It's a deal
Smith's Landing First Nation ratifies AIP
Fact File
February 1998: Canada agreed to formally recognize Smith's Landing as a First Nation (SLFN)
January 1999: Band holds first official meeting at the new band office in Fort Fitzgerald, Alta.
June 1999: Agreement in Principal (AIP) reached between Canada, Alberta and SLFN
January 2000: Agreement ratified by band members
January 2000: Smith's Landing First Nation formally recognized as Alberta's 44th First Nation
Claim includes: Six parcels of land totalling 19,000 acres with up to 5,000 located with Wood Buffalo National Park and $28 million in cash

Terry Halifax
Northern News Services

Yellowknife (Feb 07/00) - The newest First Nation in the North has ratified a land claim agreement after only a year of negotiations.

Smith's Landing First Nation held a ratification vote on an agreement in principle Jan. 28.

The vote was met with almost unanimous agreement, said Glenn Luff, director of communications for the Department of Indian and Northern Affairs, Alberta.

"There were 172 eligible electors.

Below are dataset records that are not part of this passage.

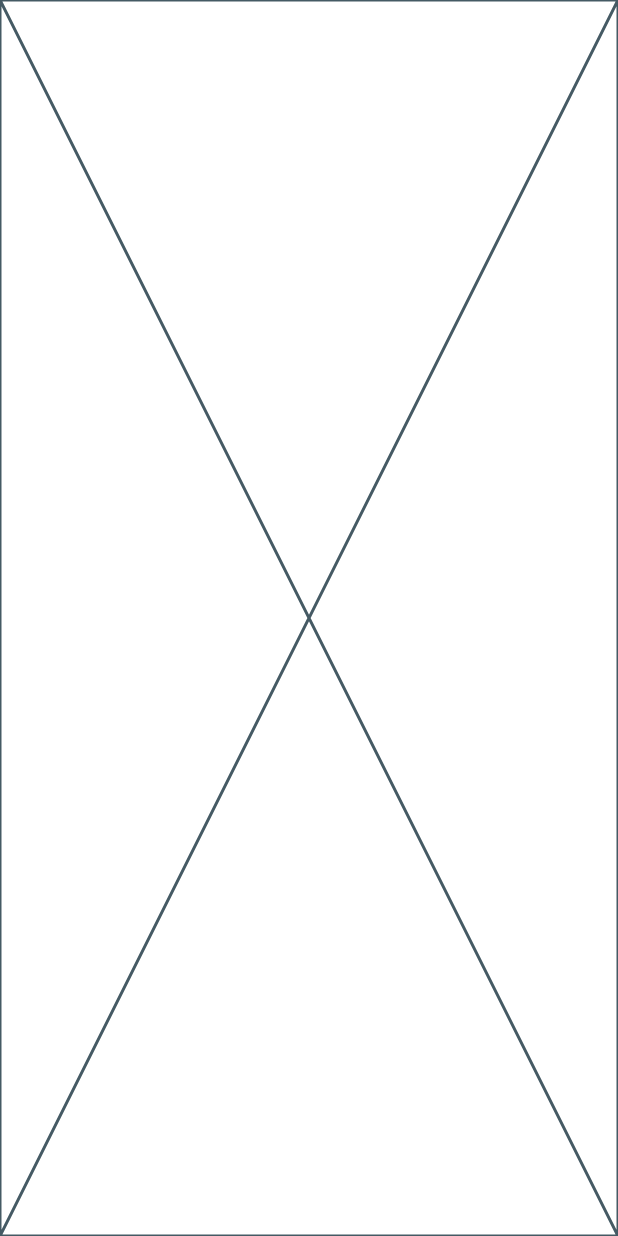
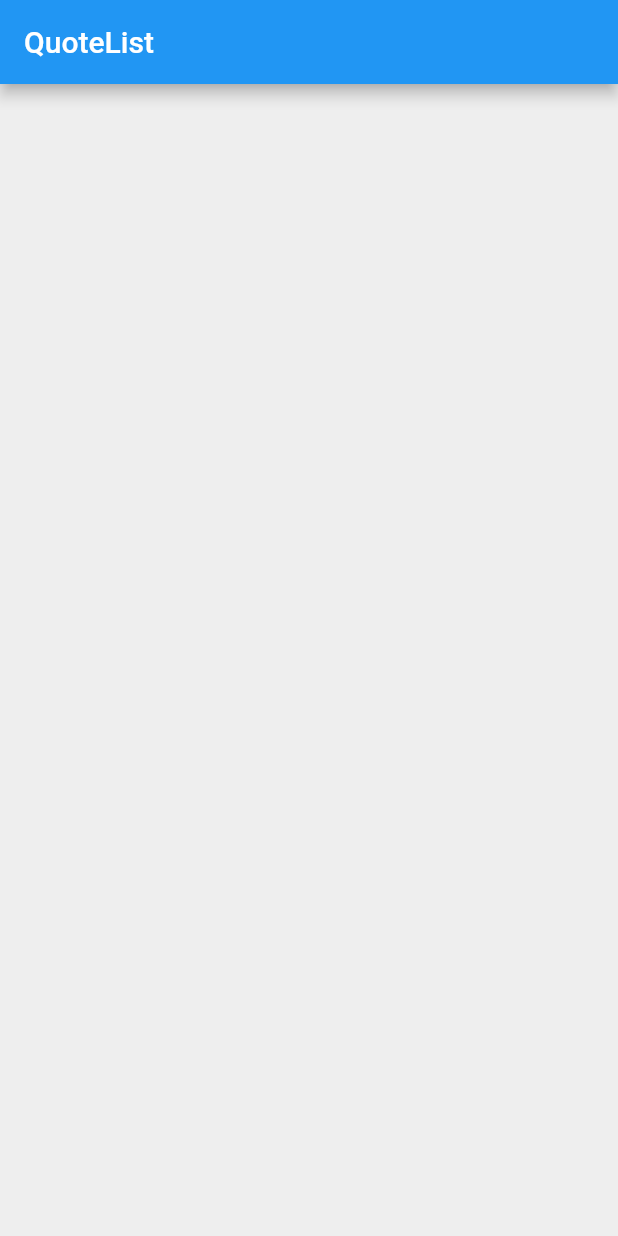
Before and after one commit to kwakyebrilliant/quotes, a Flutter app: the screen it shows after launch, on a phone screen of 412 x 824 dp. Run offline on Flutter 3.47's test engine with Material 2 defaults, Android fonts, the phone set to English and light mode, and no system bars.

Commit message:
scaffold added

```diff
--- a/lib/main.dart
+++ b/lib/main.dart
@@ -16,6 +16,11 @@ class QuotesList extends StatefulWidget {
 class _QuotesListState extends State<QuotesList> {
   @override
   Widget build(BuildContext context) {
-    return const Placeholder();
+    return Scaffold(
+      backgroundColor: Colors.grey[200],
+      appBar: AppBar(
+        title: const Text('QuoteList'),
+      ),
+    );
   }
 }
```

Of those, 145 voted and of those 145 casting a ballot, 144 voted in favour and one voted against," Luff said. "That's a fairly resounding voice."

The band voted to support a treaty that entitles them to six parcels of land totalling 19,000 acres (7,600 hectares) and a cash settlement of $28 million.

Luff said the lands are located just south of the 60th parallel and up to 5,000 acres (2,000 hectares) of the total land package will be within the boundaries of Wood Buffalo National Park.

The cash will be a one-time payment.

"The money is an up-front payment to the First Nation," he said. "It still has to go through some approvals within the federal government process, but once all those are signed off, it will be a full payment of the $28 million to the First Nation."

Luff said the vote of the membership was the next step in the treaty process.

"The ratification of the land claim requires 50 per cent plus one of all eligible voters," he said.

The next step for the band is just a few formalities, Luff said.

"It requires all the appropriate signatures and approvals from the government and we don't anticipate any problem with that," he said. "I expect there will be a formal signing ceremony sometime this spring."

Smith's Landing's band office is located just across the NWT/Alberta border in Fort Fitzgerald. The band split from the Salt River First Nation to form their own First Nation in 1998.

The Agreement in Principle was reached in June 1999, but only just now ratified by the band.

Band officials could not be reached for comment as of press time.